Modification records
== == ==
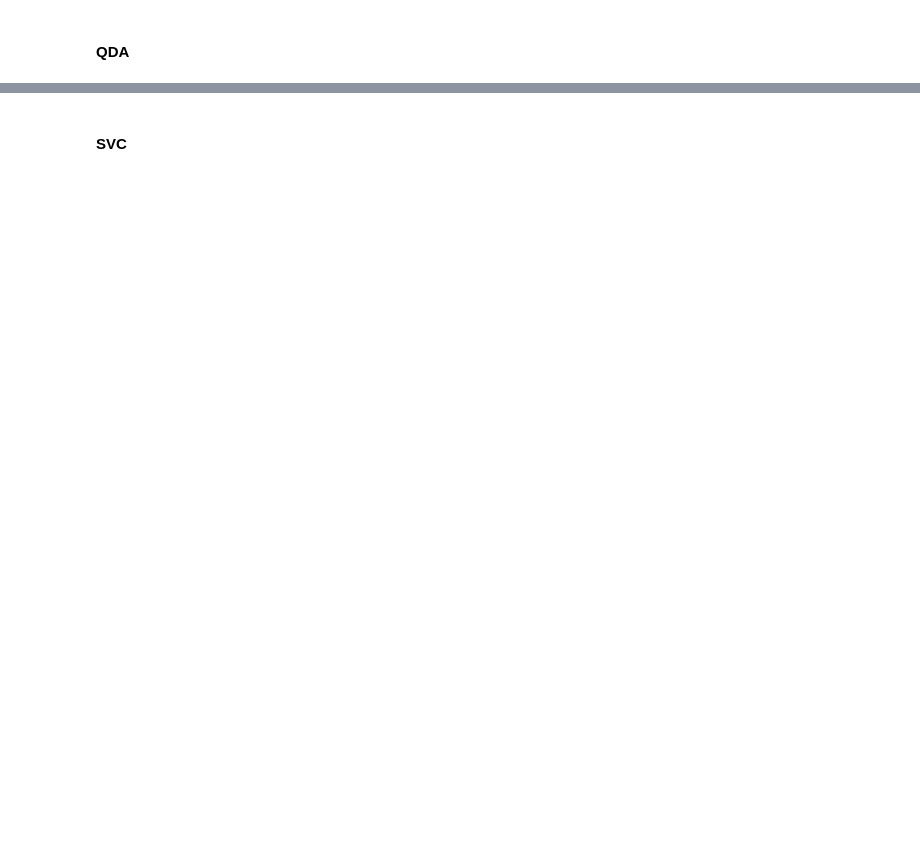
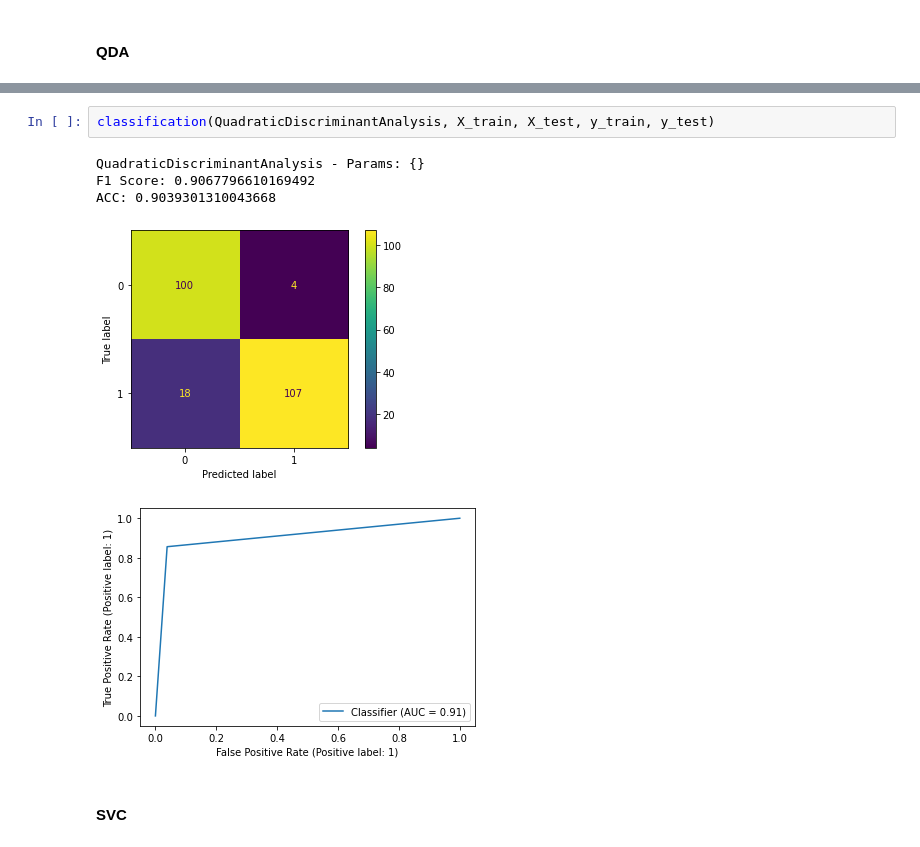
Before and after one commit to daterka/Use-of-machine-learning-methods-to-diagnose-schizophrenia-based-on-EEG-signal, a Jupyter notebook: Clean up version.ipynb, the cells around one changed output, grey strips where cells are left out. Cells and saved outputs as stored; diff of their text form; blank space fills up the shorter version.

```diff
--- a/Clean up version.ipynb
+++ b/Clean up version.ipynb
@@ -210,3 +240,11 @@ ConfusionMatrixDisplay.from_predictions(y_test, y_pred)
+# %%
+classification(QuadraticDiscriminantAnalysis, X_train, X_test, y_train, y_test)
+# %% [output]
+QuadraticDiscriminantAnalysis - Params: {}
+F1 Score: 0.9067796610169492
+ACC: 0.9039301310043668
+[figure, added]
+[figure, added]
 # %% [markdown]
 #### SVC
 # %%
```
Also changed, not shown: parts of 50 cells of this notebook.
== == ==
— Problem to work on —
Drop the images and copy all the data exactly.

— Answer space —
Before and after one commit to daterka/Use-of-machine-learning-methods-to-diagnose-schizophrenia-based-on-EEG-signal, a Jupyter notebook: Clean up version.ipynb, the cells around one changed output, grey strips where cells are left out. Cells and saved outputs as stored; diff of their text form; blank space fills up the shorter version.

```diff
--- a/Clean up version.ipynb
+++ b/Clean up version.ipynb
@@ -210,3 +240,11 @@ ConfusionMatrixDisplay.from_predictions(y_test, y_pred)
+# %%
+classification(QuadraticDiscriminantAnalysis, X_train, X_test, y_train, y_test)
+# %% [output]
+QuadraticDiscriminantAnalysis - Params: {}
+F1 Score: 0.9067796610169492
+ACC: 0.9039301310043668
+[figure, added]
+[figure, added]
 # %% [markdown]
 #### SVC
 # %%
```
Also changed, not shown: parts of 50 cells of this notebook.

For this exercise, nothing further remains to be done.